Your goal:
Copy each of the entries below faithfully, setting aside any pictures.

┌──

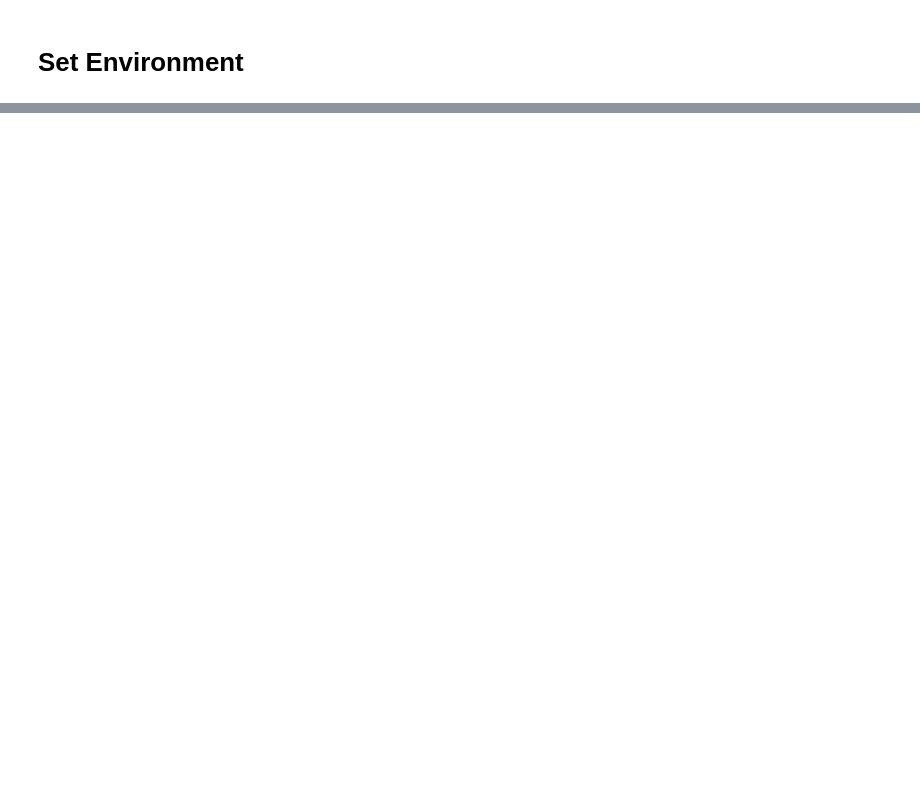
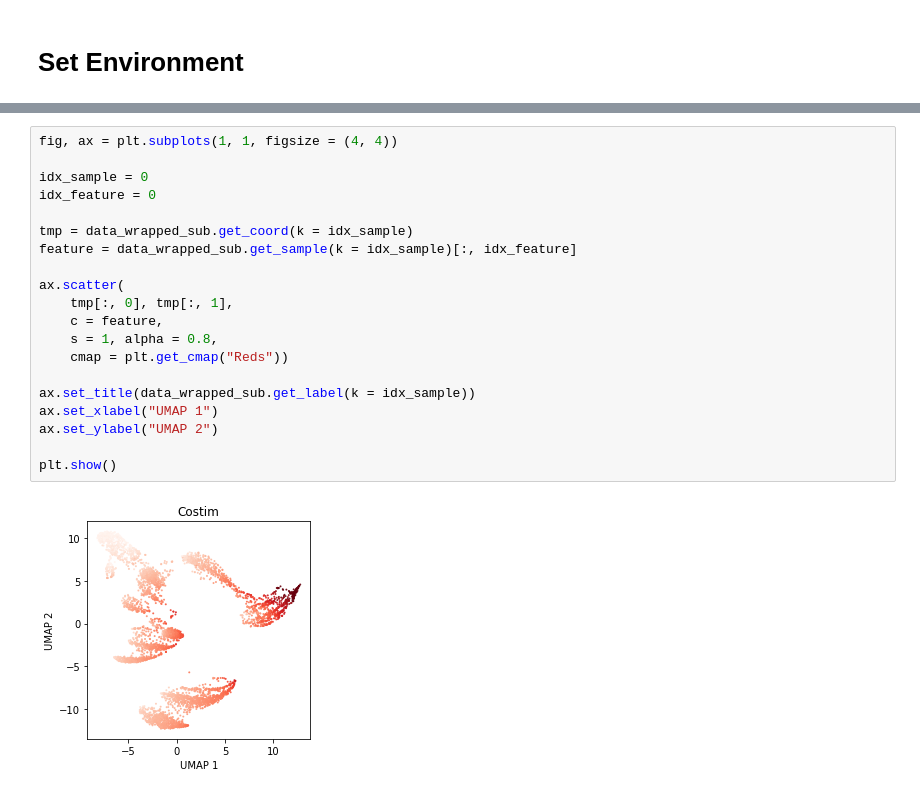
Before and after one commit to clintko/Proj_SingleCell, a Jupyter notebook: Pipeline/Pipeline04_Interpolation_v02.ipynb, the cells around one changed output, grey strips where cells are left out. Cells and saved outputs as stored; diff of their text form; blank space fills up the shorter version.

```diff
--- a/Pipeline/Pipeline04_Interpolation_v02.ipynb
+++ b/Pipeline/Pipeline04_Interpolation_v02.ipynb
@@ -24,0 +395,22 @@ tail = lambda x, k = 6: x[-k:]
+# %%
+fig, ax = plt.subplots(1, 1, figsize = (4, 4))
+
+idx_sample = 0
+idx_feature = 0
+
+tmp = data_wrapped_sub.get_coord(k = idx_sample)
+feature = data_wrapped_sub.get_sample(k = idx_sample)[:, idx_feature]
+
+ax.scatter(
+    tmp[:, 0], tmp[:, 1],
+    c = feature,
+    s = 1, alpha = 0.8,
+    cmap = plt.get_cmap("Reds"))
+
+ax.set_title(data_wrapped_sub.get_label(k = idx_sample))
+ax.set_xlabel("UMAP 1")
+ax.set_ylabel("UMAP 2")
+
+plt.show()
+# %% [output]
+[figure, added]
```
Also changed, not shown: parts of 41 cells of this notebook.
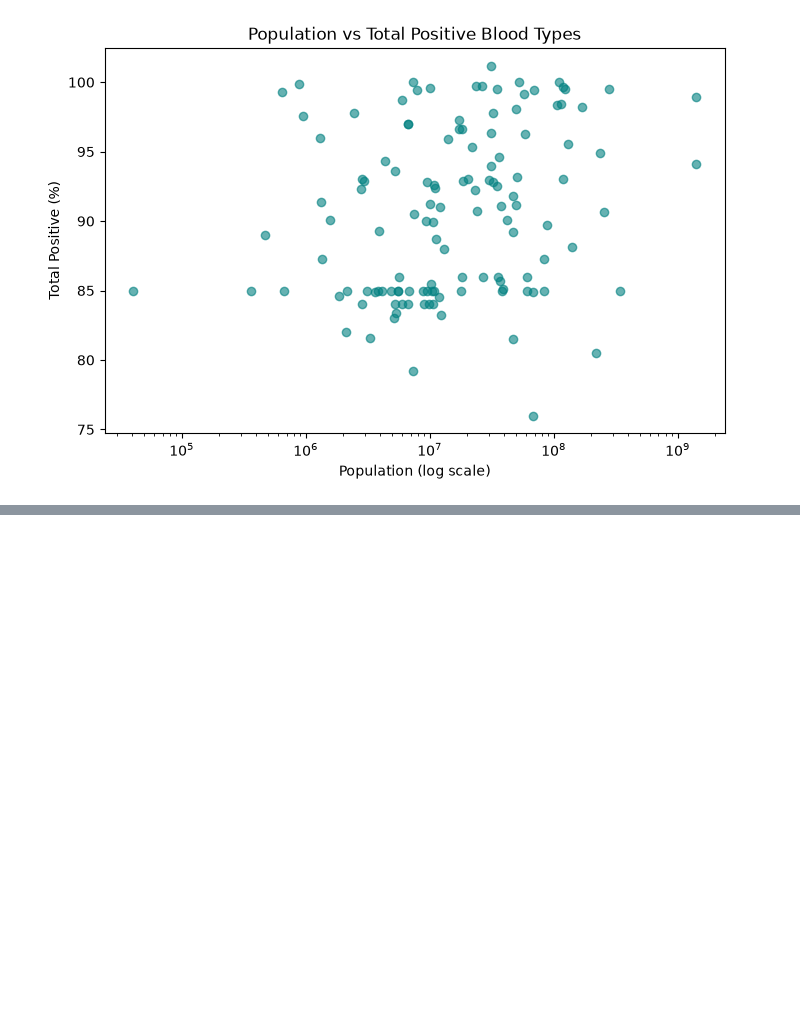
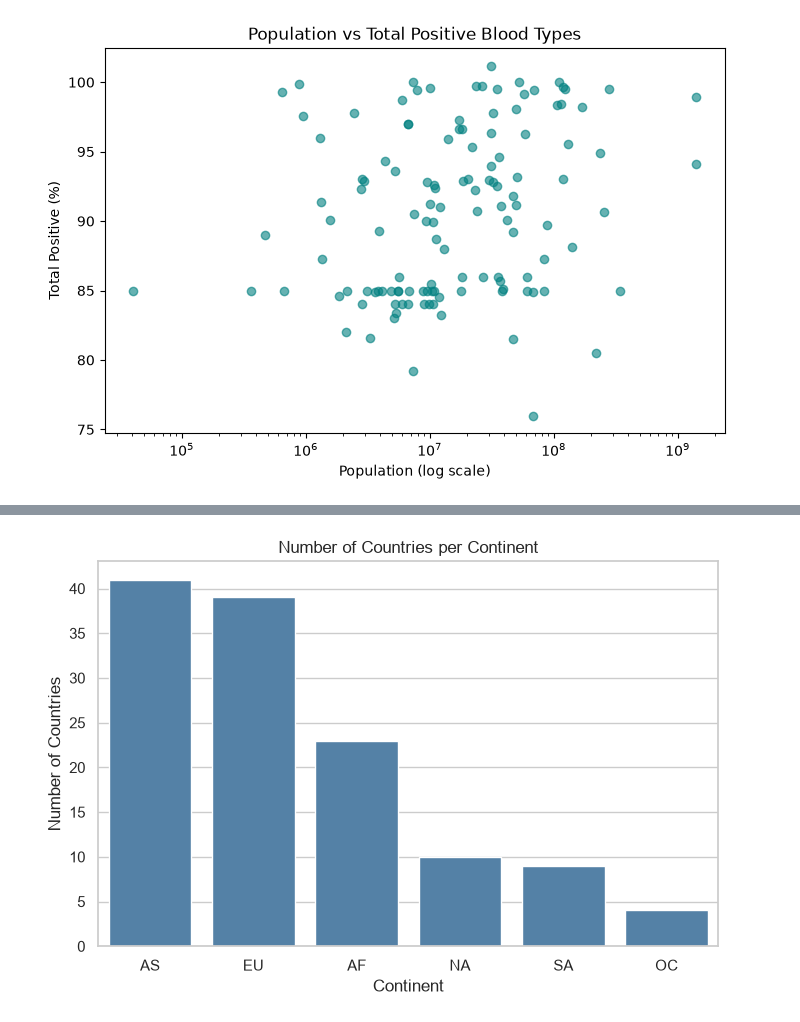
Before and after one commit to bibhutishrestha00/blood-type-pandas-analysis, a Jupyter notebook: blood_type_cleaned.ipynb, the cells around one changed output, grey strips where cells are left out. Saved outputs shown, nothing was run; the diff lists cells and outputs as text; code cells hidden in the pictures; blank space fills up the shorter version.

```diff
--- a/blood_type_cleaned.ipynb
+++ b/blood_type_cleaned.ipynb
@@ -419,0 +444,9 @@ plt.show()
+# %%
+plt.figure(figsize=(8, 5))
+sns.countplot(data=df, x='Continent', order=df['Continent'].value_counts().index, color='steelblue')
+plt.title('Number of Countries per Continent')
+plt.xlabel('Continent')
+plt.ylabel('Number of Countries')
+plt.show()
+# %% [output]
+[figure, added]
```
Also changed, not shown: parts of 5 cells of this notebook.
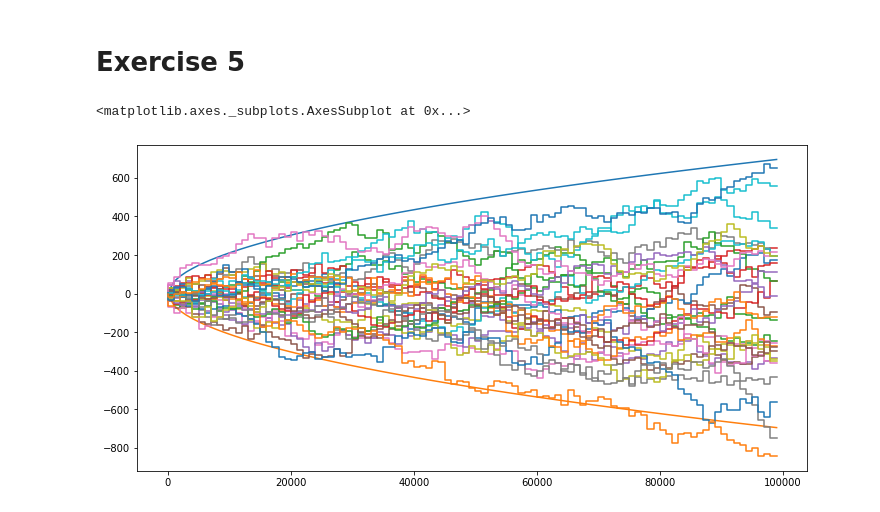
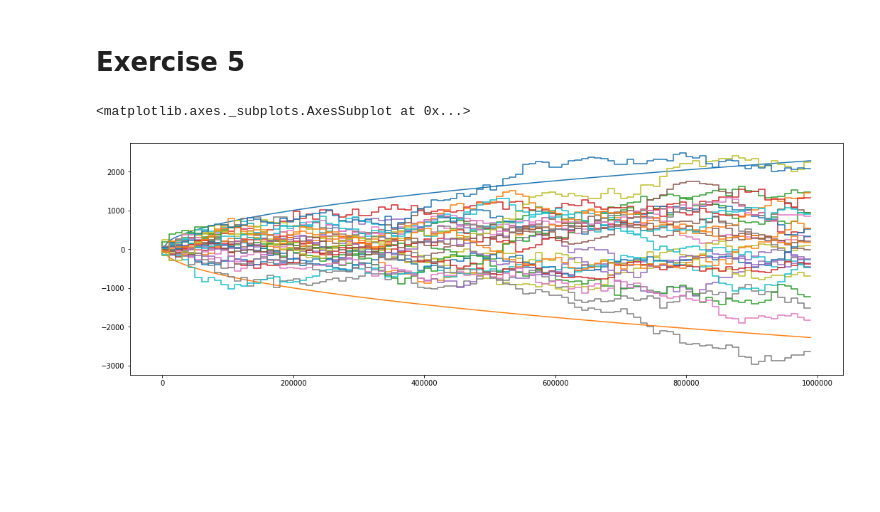
Before and after one commit to stapaw/financial_math, a Jupyter notebook: lab2/lab2.ipynb, the cells around one changed output. Saved outputs shown, nothing was run; the diff lists cells and outputs as text; code cells hidden in the pictures; blank space fills up the shorter version.

```diff
--- a/lab2/lab2.ipynb
+++ b/lab2/lab2.ipynb
@@ -127,0 +133,10 @@ ax
+# %%
+w1, w2 = generate_correlated_wiener(50, -1)
+f, (ax1, ax2) = plt.subplots(1, 2, sharey=True, figsize=(18, 9))
+ax1.step(*generate_correlated_wiener(50, -1))
+ax2.step(*generate_correlated_wiener(50, 1))
+
+ax1.legend(['Correlation: -1'])
+ax2.legend(['Correlation: 1'])
+
+ax1, ax2
@@ -141,12 +160,12 @@ def generate_wiener_trajectories(n, T, data):
 def plot_wiener_trajectory(w, data):
     ax.step(data, [w[x] for x in data])
 # %%
-fig, ax = plt.subplots(figsize=(12,6))
-data = np.arange(10, 100000, 1000)
+fig, ax = plt.subplots(figsize=(18,6))
+data = np.arange(10, 1000000, 10000)
 ax.plot(data, [f(t) for t in data])
 ax.plot(data, [-f(t) for t in data])
-generate_wiener_trajectories(30, 100000, data)
+generate_wiener_trajectories(30, 1000000, data)
 ax
 # %% [output]
 <matplotlib.axes._subplots.AxesSubplot at 0x...>
-[figure, old version]
+[figure, new version]
```
Also changed, not shown: parts of 8 cells of this notebook, 1 other file.
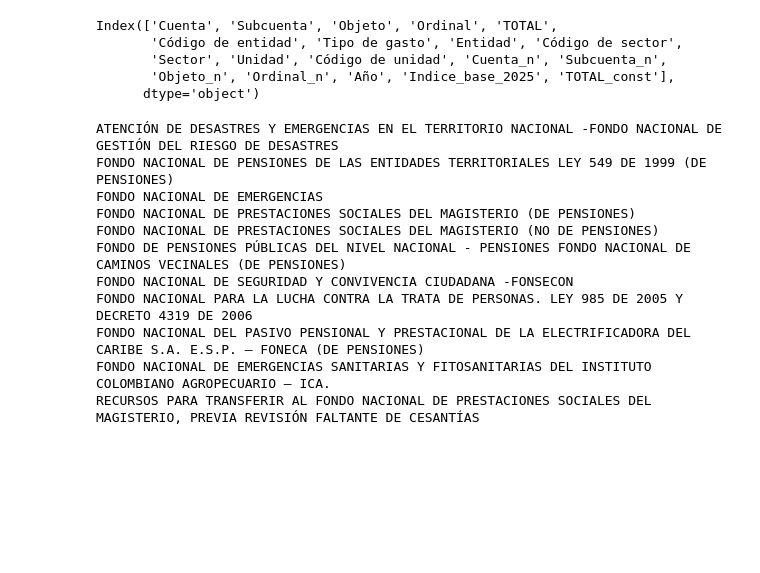
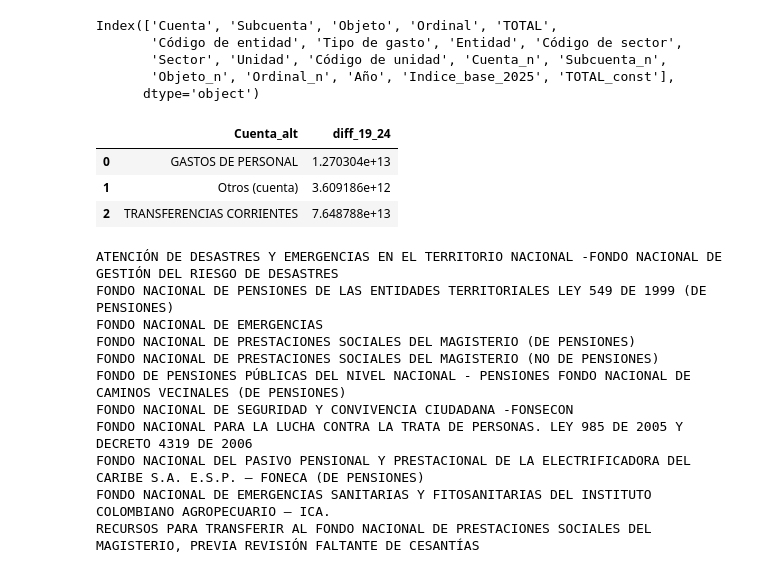
Before and after one commit to cortizbon/alt-budget, a Jupyter notebook: experiments.ipynb, the cells around one changed output. Drawn from its saved outputs; the diff is of its cells as text; code cells hidden in the pictures; blank space fills up the shorter version.

```diff
--- a/experiments.ipynb
+++ b/experiments.ipynb
@@ -138,6 +138,7 @@ piv = (data#.query("Objeto == 'SISTEMA GENERAL DE PARTICIPACIONES'").
 
 piv = piv[['Cuenta_alt', 'Ord_alt', 'diff_19_24']]
 piv.to_excel('datos_william.xlsx', index=False)
+cop = piv.copy()
 
 labels = piv['Cuenta_alt'].unique().tolist() + piv['Ord_alt'].unique().tolist()
 dic_labels = dict(enumerate(labels))
@@ -192,0 +174,7 @@ fig.show()
+# %%
+pie_chart = cop.groupby('Cuenta_alt')['diff_19_24'].sum().reset_index()
+# %% [output]
+|  | Cuenta_alt | diff_19_24 |
+| 0 | GASTOS DE PERSONAL | 1.270304e+13 |
+| 1 | Otros (cuenta) | 3.609186e+12 |
+| 2 | TRANSFERENCIAS CORRIENTES | 7.648788e+13 |
```
Also changed, not shown: parts of 2 cells of this notebook, 2 other files.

└──

Answer below:
Before and after one commit to clintko/Proj_SingleCell, a Jupyter notebook: Pipeline/Pipeline04_Interpolation_v02.ipynb, the cells around one changed output, grey strips where cells are left out. Cells and saved outputs as stored; diff of their text form; blank space fills up the shorter version.

```diff
--- a/Pipeline/Pipeline04_Interpolation_v02.ipynb
+++ b/Pipeline/Pipeline04_Interpolation_v02.ipynb
@@ -24,0 +395,22 @@ tail = lambda x, k = 6: x[-k:]
+# %%
+fig, ax = plt.subplots(1, 1, figsize = (4, 4))
+
+idx_sample = 0
+idx_feature = 0
+
+tmp = data_wrapped_sub.get_coord(k = idx_sample)
+feature = data_wrapped_sub.get_sample(k = idx_sample)[:, idx_feature]
+
+ax.scatter(
+    tmp[:, 0], tmp[:, 1],
+    c = feature,
+    s = 1, alpha = 0.8,
+    cmap = plt.get_cmap("Reds"))
+
+ax.set_title(data_wrapped_sub.get_label(k = idx_sample))
+ax.set_xlabel("UMAP 1")
+ax.set_ylabel("UMAP 2")
+
+plt.show()
+# %% [output]
+[figure, added]
```
Also changed, not shown: parts of 41 cells of this notebook.
Before and after one commit to bibhutishrestha00/blood-type-pandas-analysis, a Jupyter notebook: blood_type_cleaned.ipynb, the cells around one changed output, grey strips where cells are left out. Saved outputs shown, nothing was run; the diff lists cells and outputs as text; code cells hidden in the pictures; blank space fills up the shorter version.

```diff
--- a/blood_type_cleaned.ipynb
+++ b/blood_type_cleaned.ipynb
@@ -419,0 +444,9 @@ plt.show()
+# %%
+plt.figure(figsize=(8, 5))
+sns.countplot(data=df, x='Continent', order=df['Continent'].value_counts().index, color='steelblue')
+plt.title('Number of Countries per Continent')
+plt.xlabel('Continent')
+plt.ylabel('Number of Countries')
+plt.show()
+# %% [output]
+[figure, added]
```
Also changed, not shown: parts of 5 cells of this notebook.
Before and after one commit to stapaw/financial_math, a Jupyter notebook: lab2/lab2.ipynb, the cells around one changed output. Saved outputs shown, nothing was run; the diff lists cells and outputs as text; code cells hidden in the pictures; blank space fills up the shorter version.

```diff
--- a/lab2/lab2.ipynb
+++ b/lab2/lab2.ipynb
@@ -127,0 +133,10 @@ ax
+# %%
+w1, w2 = generate_correlated_wiener(50, -1)
+f, (ax1, ax2) = plt.subplots(1, 2, sharey=True, figsize=(18, 9))
+ax1.step(*generate_correlated_wiener(50, -1))
+ax2.step(*generate_correlated_wiener(50, 1))
+
+ax1.legend(['Correlation: -1'])
+ax2.legend(['Correlation: 1'])
+
+ax1, ax2
@@ -141,12 +160,12 @@ def generate_wiener_trajectories(n, T, data):
 def plot_wiener_trajectory(w, data):
     ax.step(data, [w[x] for x in data])
 # %%
-fig, ax = plt.subplots(figsize=(12,6))
-data = np.arange(10, 100000, 1000)
+fig, ax = plt.subplots(figsize=(18,6))
+data = np.arange(10, 1000000, 10000)
 ax.plot(data, [f(t) for t in data])
 ax.plot(data, [-f(t) for t in data])
-generate_wiener_trajectories(30, 100000, data)
+generate_wiener_trajectories(30, 1000000, data)
 ax
 # %% [output]
 <matplotlib.axes._subplots.AxesSubplot at 0x...>
-[figure, old version]
+[figure, new version]
```
Also changed, not shown: parts of 8 cells of this notebook, 1 other file.
Before and after one commit to cortizbon/alt-budget, a Jupyter notebook: experiments.ipynb, the cells around one changed output. Drawn from its saved outputs; the diff is of its cells as text; code cells hidden in the pictures; blank space fills up the shorter version.

```diff
--- a/experiments.ipynb
+++ b/experiments.ipynb
@@ -138,6 +138,7 @@ piv = (data#.query("Objeto == 'SISTEMA GENERAL DE PARTICIPACIONES'").
 
 piv = piv[['Cuenta_alt', 'Ord_alt', 'diff_19_24']]
 piv.to_excel('datos_william.xlsx', index=False)
+cop = piv.copy()
 
 labels = piv['Cuenta_alt'].unique().tolist() + piv['Ord_alt'].unique().tolist()
 dic_labels = dict(enumerate(labels))
@@ -192,0 +174,7 @@ fig.show()
+# %%
+pie_chart = cop.groupby('Cuenta_alt')['diff_19_24'].sum().reset_index()
+# %% [output]
+|  | Cuenta_alt | diff_19_24 |
+| 0 | GASTOS DE PERSONAL | 1.270304e+13 |
+| 1 | Otros (cuenta) | 3.609186e+12 |
+| 2 | TRANSFERENCIAS CORRIENTES | 7.648788e+13 |
```
Also changed, not shown: parts of 2 cells of this notebook, 2 other files.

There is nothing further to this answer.